The British government is simply not in a position to handle life after the EU.

No deal is better than a bad deal? That phrase has essentially vanished from Theresa May’s lips since the loss of her parliamentary majority in June, but it lives on in the minds of her boosters in the commentariat and the most committed parts of the Brexit press. In fact, they have a new meme: criticising the civil service and ministers who backed a Remain vote for “not preparing” for a no deal Brexit.

Leaving without a deal would mean, among other things, dropping out of the Open Skies agreement which allows British aeroplanes to fly to the United States and European Union. It would lead very quickly to food shortages and also mean that radioactive isotopes, used among other things for cancer treatment, wouldn’t be able to cross into the UK anymore. “Planning for no deal” actually means “making a deal”.  (Where the Brexit elite may have a point is that the consequences of no deal are sufficiently disruptive on both sides that the British government shouldn’t  worry too much about the two-year time frame set out in Article 50, as both sides have too big an incentive to always agree to extra time. I don’t think this is likely for political reasons but there is a good economic case for it.)

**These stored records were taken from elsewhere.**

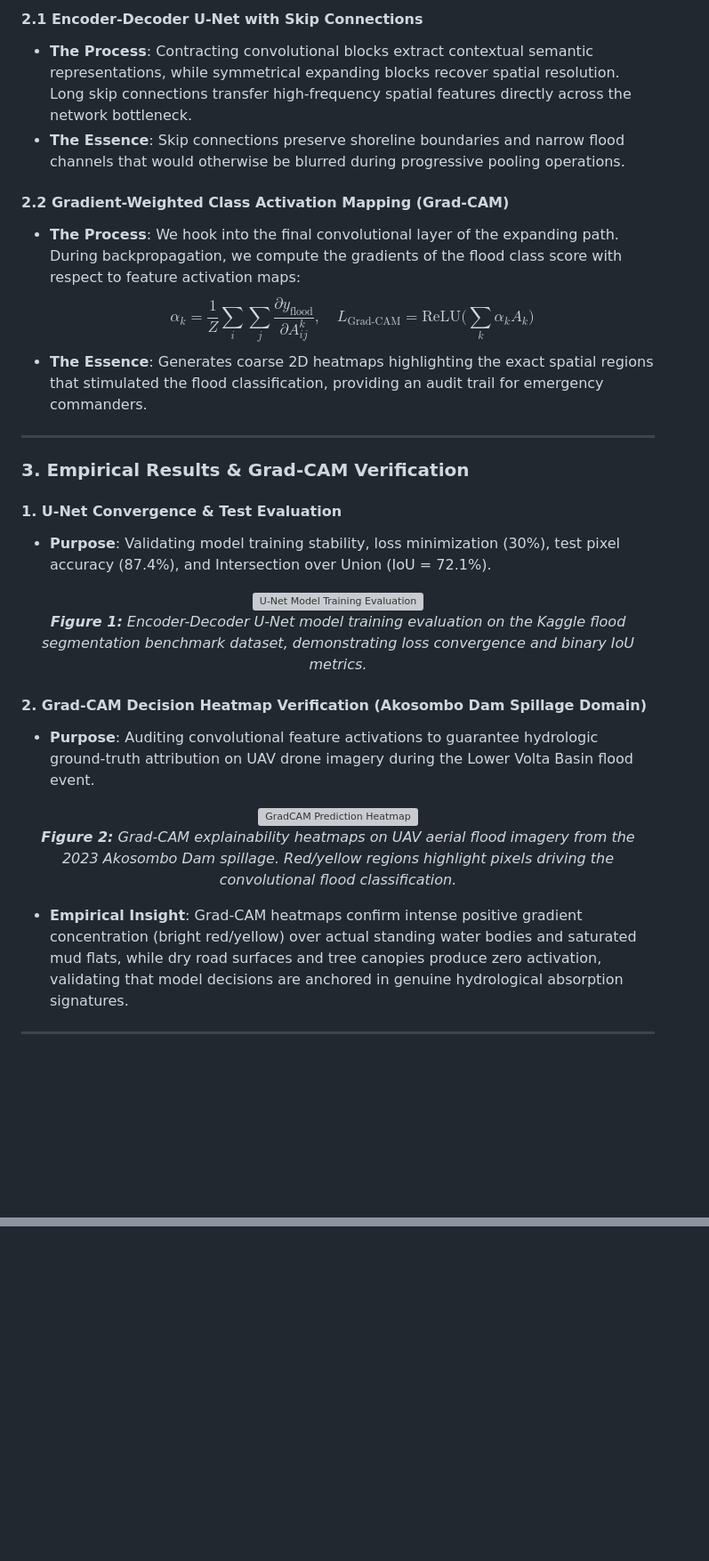
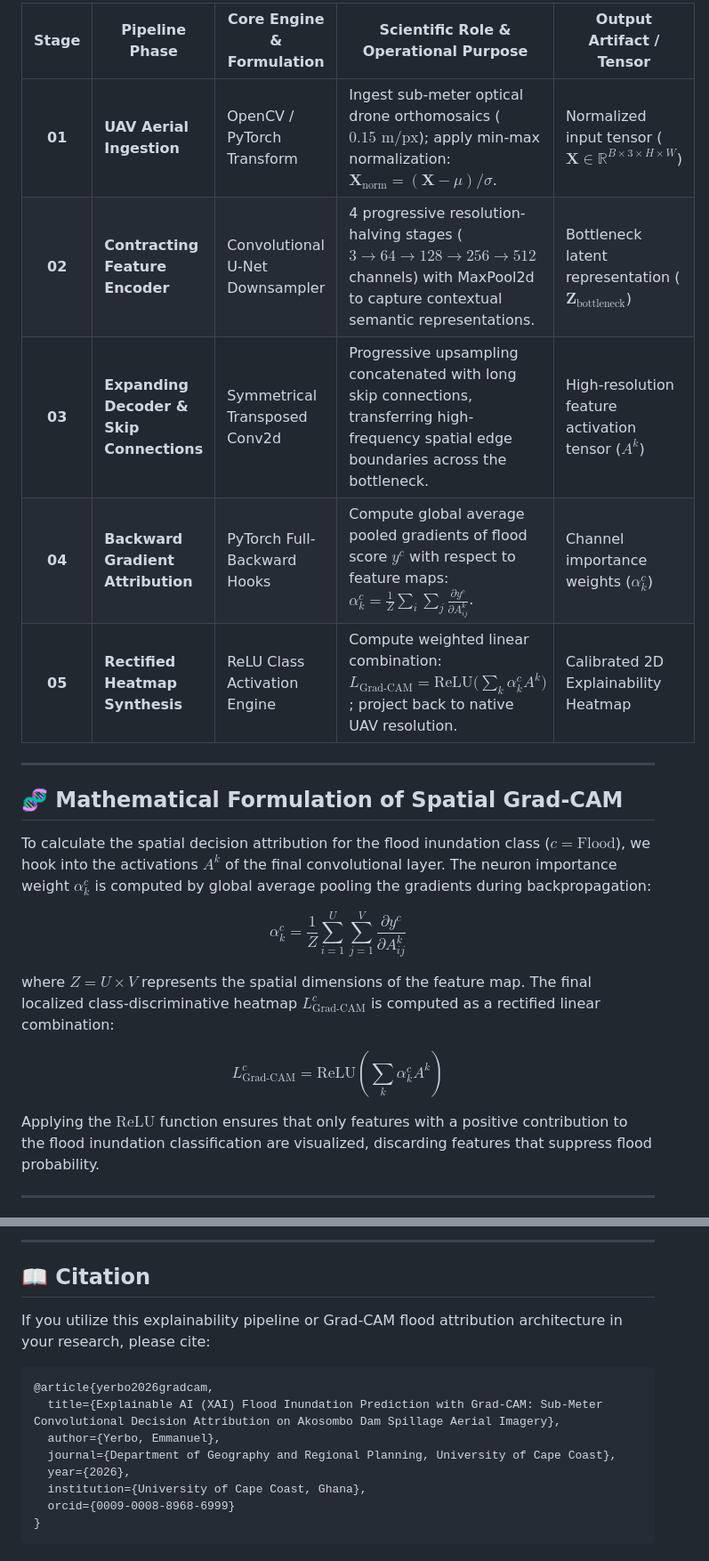
Before and after one commit to Emmanuel-Yerbo/GEOAI, a Markdown page: 04_XAI_Flood_GradCAM/README.md, 2 parts joined by grey strips. Shown at 89% size. GitHub-like rendering; blank space fills up the shorter version; grey boxes are pictures that could not be loaded.

````diff
--- a/04_XAI_Flood_GradCAM/README.md
+++ b/04_XAI_Flood_GradCAM/README.md
@@ -49,36 +41,25 @@ flowchart LR
 
-#### 2.1 Encoder-Decoder U-Net with Skip Connections
-- **The Process**: Contracting convolutional blocks extract contextual semantic representations, while symmetrical expanding blocks recover spatial resolution. Long skip connections transfer high-frequency spatial features directly across the network bottleneck.
-- **The Essence**: Skip connections preserve shoreline boundaries and narrow flood channels that would otherwise be blurred during progressive pooling operations.
-
-#### 2.2 Gradient-Weighted Class Activation Mapping (Grad-CAM)
-- **The Process**: We hook into the final convolutional layer of the expanding path. During backpropagation, we compute the gradients of the flood class score with respect to feature activation maps:
-  $$\alpha_k = \frac{1}{Z} \sum_{i} \sum_{j} \frac{\partial y_{\text{flood}}}{\partial A^k_{ij}}, \quad L_{\text{Grad-CAM}} = \text{ReLU}\Big(\sum_k \alpha_k A_k\Big)$$
-- **The Essence**: Generates coarse 2D heatmaps highlighting the exact spatial regions that stimulated the flood classification, providing an audit trail for emergency commanders.
+| Stage | Pipeline Phase | Core Engine & Formulation | Scientific Role & Operational Purpose | Output Artifact / Tensor |
+|:---:|---|---|---|---|
+| **01** | **UAV Aerial Ingestion** | OpenCV / PyTorch Transform | Ingest sub-meter optical drone orthomosaics ($0.15\text{ m/px}$); apply min-max normalization: $\mathbf{X}_{\text{norm}} = (\mathbf{X} - \mu) / \sigma$. | Normalized input tensor ($\mathbf{X} \in \mathbb{R}^{B \times 3 \times H \times W}$) |
+| **02** | **Contracting Feature Encoder** | Convolutional U-Net Downsampler | 4 progressive resolution-halving stages ($3 \to 64 \to 128 \to 256 \to 512$ channels) with MaxPool2d to capture contextual semantic representations. | Bottleneck latent representation ($\mathbf{Z}_{\text{bottleneck}}$) |
+| **03** | **Expanding Decoder & Skip Connections** | Symmetrical Transposed Conv2d | Progressive upsampling concatenated with long skip connections, transferring high-frequency spatial edge boundaries across the bottleneck. | High-resolution feature activation tensor ($A^k$) |
+| **04** | **Backward Gradient Attribution** | PyTorch Full-Backward Hooks | Compute global average pooled gradients of flood score $y^c$ with respect to feature maps: $\alpha_k^c = \frac{1}{Z}\sum_i \sum_j \frac{\partial y^c}{\partial A_{ij}^k}$. | Channel importance weights ($\alpha_k^c$) |
+| **05** | **Rectified Heatmap Synthesis** | ReLU Class Activation Engine | Compute weighted linear combination: $L_{\text{Grad-CAM}} = \text{ReLU}\big(\sum_k \alpha_k^c A^k\big)$; project back to native UAV resolution. | Calibrated 2D Explainability Heatmap |
 
 ---
 
-### 3. Empirical Results & Grad-CAM Verification
+## 🧬 Mathematical Formulation of Spatial Grad-CAM
 
-#### 1. U-Net Convergence & Test Evaluation
-- **Purpose**: Validating model training stability, loss minimization (30%), test pixel accuracy (87.4%), and Intersection over Union (IoU = 72.1%).
+To calculate the spatial decision attribution for the flood inundation class ($c = \text{Flood}$), we hook into the activations $A^k$ of the final convolutional layer. The neuron importance weight $\alpha_k^c$ is computed by global average pooling the gradients during backpropagation:
 
-<p align="center">
-  <img src="results/unet_model_training_evaluation.png" width="850" alt="U-Net Model Training Evaluation">
-  <br>
-  <em><b>Figure 1:</b> Encoder-Decoder U-Net model training evaluation on the Kaggle flood segmentation benchmark dataset, demonstrating loss convergence and binary IoU metrics.</em>
-</p>
+$$\alpha_k^c = \frac{1}{Z} \sum_{i=1}^U \sum_{j=1}^V \frac{\partial y^c}{\partial A_{ij}^k}$$
 
-#### 2. Grad-CAM Decision Heatmap Verification (Akosombo Dam Spillage Domain)
-- **Purpose**: Auditing convolutional feature activations to guarantee hydrologic ground-truth attribution on UAV drone imagery during the Lower Volta Basin flood event.
+where $Z = U \times V$ represents the spatial dimensions of the feature map. The final localized class-discriminative heatmap $L_{\text{Grad-CAM}}^c$ is computed as a rectified linear combination:
 
-<p align="center">
-  <img src="results/gradcam_flood_prediction.png" width="900" alt="GradCAM Prediction Heatmap">
-  <br>
-  <em><b>Figure 2:</b> Grad-CAM explainability heatmaps on UAV aerial flood imagery from the 2023 Akosombo Dam spillage. Red/yellow regions highlight pixels driving the convolutional flood classification.</em>
-</p>
+$$L_{\text{Grad-CAM}}^c = \text{ReLU}\left( \sum_{k} \alpha_k^c A^k \right)$$
 
-- **Empirical Insight**: Grad-CAM heatmaps confirm intense positive gradient concentration (bright red/yellow) over actual standing water bodies and saturated mud flats, while dry road surfaces and tree canopies produce zero activation, validating that model decisions are anchored in genuine hydrological absorption signatures.
+Applying the $\text{ReLU}$ function ensures that only features with a positive contribution to the flood inundation classification are visualized, discarding features that suppress flood probability.
 
 ---
 
@@ -86,0 +121,16 @@ In disaster management, **uninterpretable AI is unusable AI**. By pairing segmen
+---
+
+## 📖 Citation
+
+If you utilize this explainability pipeline or Grad-CAM flood attribution architecture in your research, please cite:
+
+```bibtex
+@article{yerbo2026gradcam,
+  title={Explainable AI (XAI) Flood Inundation Prediction with Grad-CAM: Sub-Meter Convolutional Decision Attribution on Akosombo Dam Spillage Aerial Imagery},
+  author={Yerbo, Emmanuel},
+  journal={Department of Geography and Regional Planning, University of Cape Coast},
+  year={2026},
+  institution={University of Cape Coast, Ghana},
+  orcid={0009-0008-8968-6999}
+}
+```
````
Also changed, not shown: other parts of 04_XAI_Flood_GradCAM/README.md (+80 -35 lines), 04_XAI_Flood_GradCAM/results/gradcam_flood_prediction.jpg (added), 04_XAI_Flood_GradCAM/results/unet_model_training_evaluation.jpg (added), 2 other files.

For the most part, you can’t really plan for no deal. There are however some things the government could prepare for. They could, for instance, start hiring additional staff for customs checks and investing in a bigger IT system to be able to handle the increased volume of work that would need to take place at the British border. It would need to begin issuing compulsory purchases to build new customs posts at ports, particularly along the 300-mile stretch of the Irish border – where Northern Ireland, outside the European Union, would immediately have a hard border with the Republic of Ireland, which would remain inside the bloc. But as Newsnight’s Christopher Cook details, the government is doing none of these things.

Now, in a way, you might say that this is a good decision on the government’s part. Frankly, these measures would only be about as useful as doing your seatbelt up before driving off the Grand Canyon. Buying up land and properties along the Irish border has the potential to cause political headaches that neither the British nor Irish governments need. However, as Cook notes, much of the government’s negotiating strategy seems to be based around convincing the EU27 that the United Kingdom might actually walk away without a deal, so not making even these inadequate plans makes a mockery of their own strategy. 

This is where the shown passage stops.